Any thoughts? What am I missing?
the Council plan shows a nice theoretically sweeping path that goes right up the steepest part of the reserve (I don’t know how far they have thought the project out yet). I like my MS Paint version better – less direct as the crow flies, but it seems a lot less steep overall and would leave more of the park intact for other uses (it has zero facilities of any kind right now).
It’s hard to envisage it without being there and streetview isn’t quite adequate, but the council plan is what I’d choose – it is the steepest part, yes, but it’s hugging the ridge more than dropping down through the middle of the reserve would, and it also means no crossing. There’s no avoiding the Ian McKinnon climb (without bypassing Upper Queen St and K-Rd altogether, a hopeful idea that I doubt will ever come to fruition), but at least it can be a single climb. Your alternative does go right through the very lowest point in the park. But it would be cheaper :-). 2 million? Cripes. But then their vision is of a real cycleway, with complete separation. At the top, you’re also one less crossing from the city. It would cut out a big climb and 2 crossings.
But thanks for the picture, it’s worth a thousand words, makes it clear just how simple what is being asked for is.
I think if it actually happened the biggest trouble is that it would become a popular pedestrian thoroughfare :-)
I seem to remember you singing the praises of the one you hacked up :-)
Yup, I did get a lot of use out of one of them, but as I got stronger I found the good quality pedal-only one I had to be easier to use, since my riding had quite variable range and I was really only getting 25km around Auckland at best on the electric, before I was carrying a really heavy bike around. But I believe that ranges have improved a lot with newer battery tech.
I think most of the legal ones have a rough speed limit built in, due to the power output limits. That limit is significantly slower than what a good rider can achieve by pedaling (I think it's around 24-25km/h, compared to 30km/h for a strong rider), and I found it virtually impossible to improve upon through extra effort. So I'd overtake people on hills and fall behind on the flat. It didn't encourage the continual effort that pedal-only does, you can just sit on it like a motorbike on the flat (some designs force you to pedal, though). As the exercise angle became more important to me, the electric stayed in the garage more, until eventually I sold it (for the same price I bought it for).
Going up and down is what uses up the power, btw. Quoted ranges on the flat bear little resemblance to Auckland distances. Also since the weight of the rider is a significant fraction of the load (more then 2/3rds of it in my case), rider weight makes a big difference to the range.
But even my bike would have been fine over the 16km round trip Tom is talking about. I purchased it for $300 second-hand off TradeMe. It was very good for taking the kids on the back - Marcus saw a lot of Auckland from the back of it.
I think they're pretty cool, but there are reasons why they haven't yet taken over. Putting one in the back of the van or getting it up a flight of stairs, or lifting it over something was very difficult. Getting anyone to work on the electrics was impossible. Changing a rear tire myself was very difficult. And I always had its level of charge on my mind, even when relaxing at home. You have to treat batteries right or they die. I was hardly going to leave it parked anywhere that casual theft was a concern.

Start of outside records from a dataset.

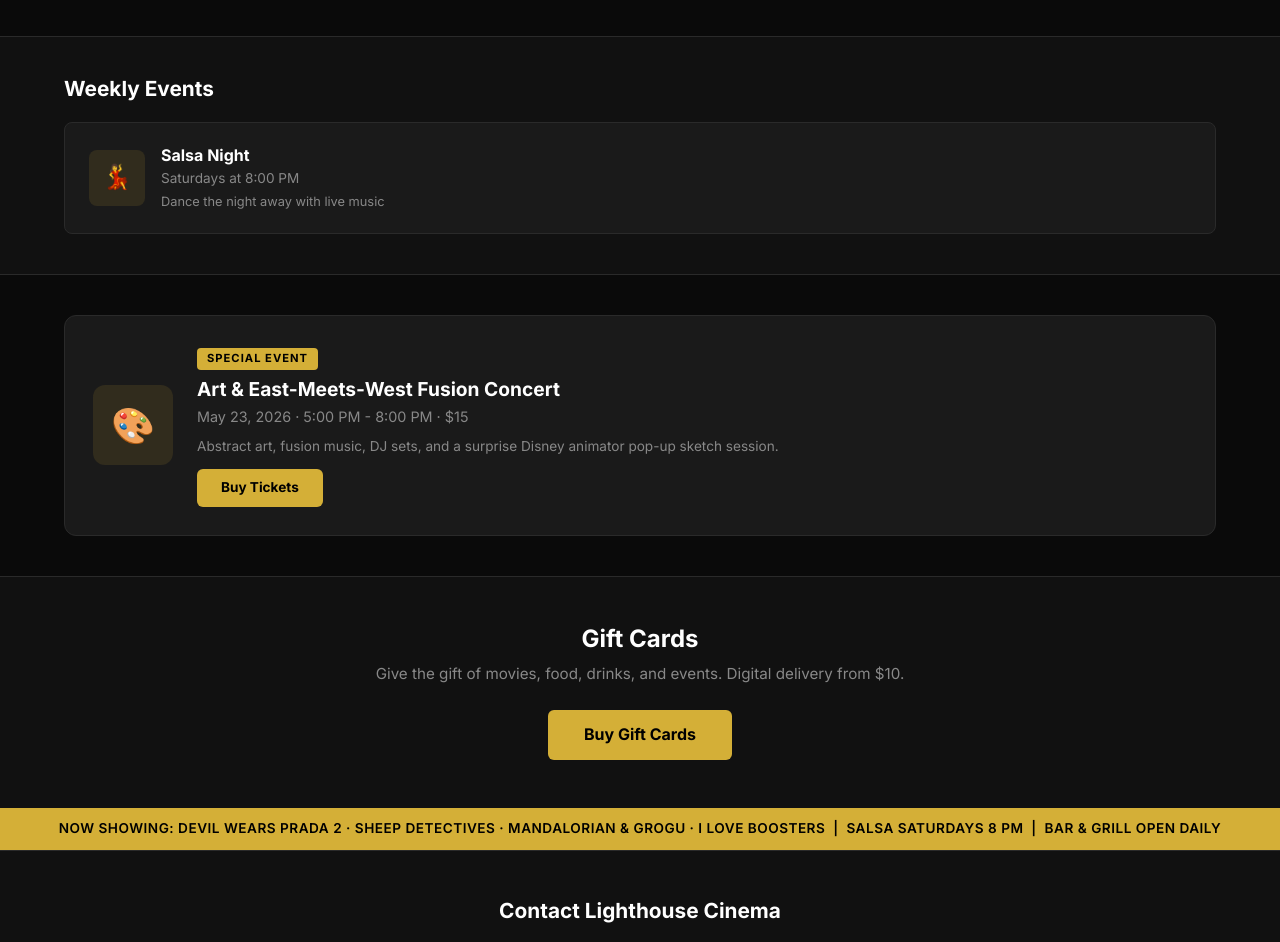
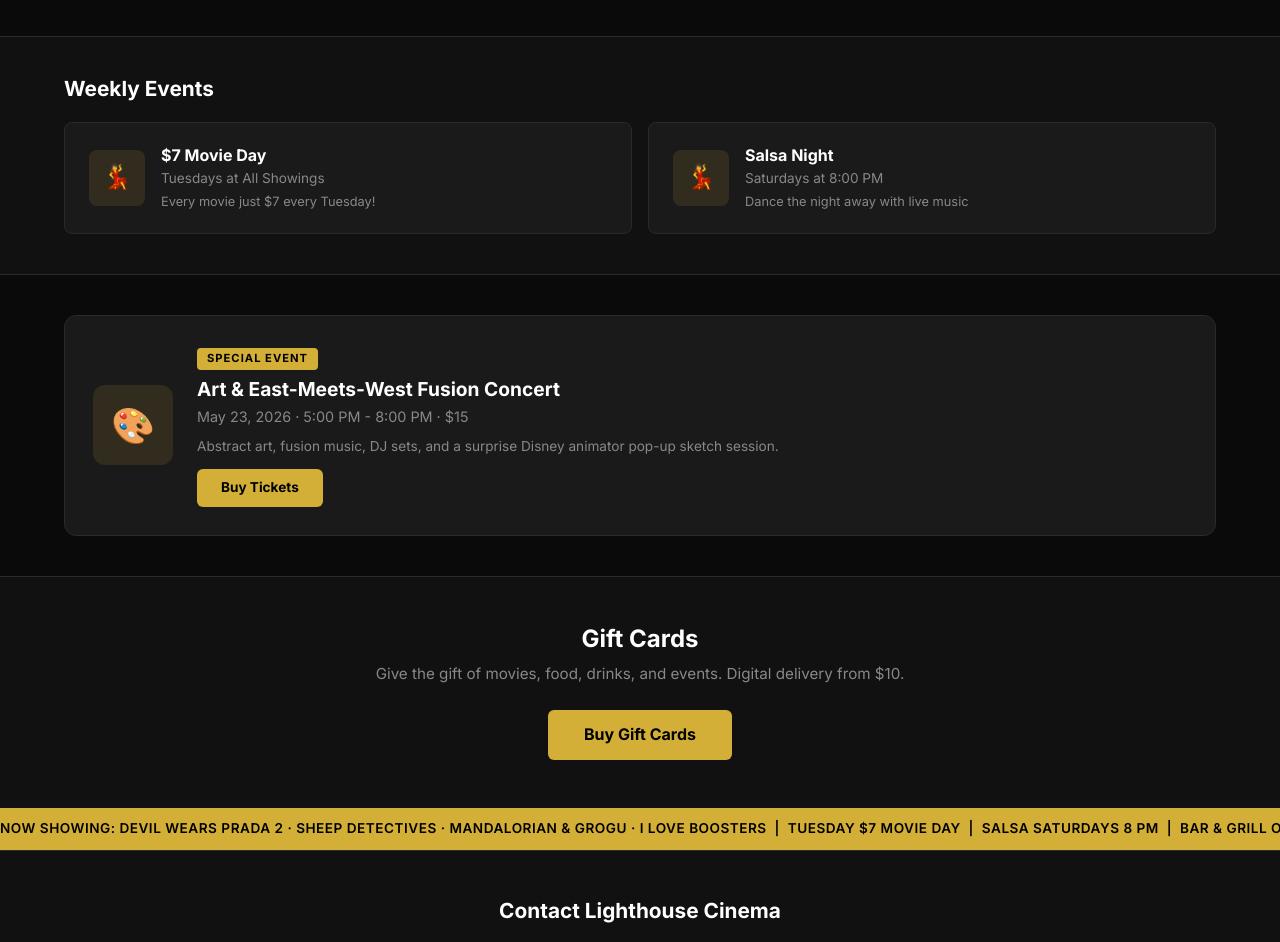
Before and after one commit to lighthousecinemapg-cyber/lighthouse-cinema, a Next.js app: page / in a window 1280 px wide. Shown: the part 1840-2782 px from the top of the page. Built offline with nearby package versions, Linux system fonts and the light colour scheme.

Commit message:
Add Tuesday $7 Movie Day to website and marquee

```diff
--- a/app/page.js
+++ b/app/page.js
@@ -424,6 +424,7 @@ export default function HomePage() {
               </h2>
               <div style={{ display: 'grid', gridTemplateColumns: 'repeat(auto-fit, minmax(250px, 1fr))', gap: 16 }}>
                 {[
+                  { day: 'Tuesday', name: '$7 Movie Day', time: 'All Showings', desc: 'Every movie just $7 every Tuesday!' },
                   { day: 'Saturday', name: 'Salsa Night', time: '8:00 PM', desc: 'Dance the night away with live music' },
                 ].map(function(item) {
                   return (
@@ -670,6 +671,7 @@ export default function HomePage() {
       }}>
         <div style={{ whiteSpace: 'nowrap', textAlign: 'center', letterSpacing: 0.5 }}>
           NOW SHOWING: DEVIL WEARS PRADA 2 &middot; SHEEP DETECTIVES &middot; MANDALORIAN &amp; GROGU &middot; I LOVE BOOSTERS &nbsp;|&nbsp;
+          TUESDAY $7 MOVIE DAY &nbsp;|&nbsp;
           SALSA SATURDAYS 8 PM &nbsp;|&nbsp;
           BAR &amp; GRILL OPEN DAILY
         </div>
```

Many of these factors have improved, except for the basic heaviness of the bikes (as you note). That really is necessary, because the bike frame is carrying a lot of weight. On the other hand, a heavier sturdier bike with fat tyres is probably a bit safer.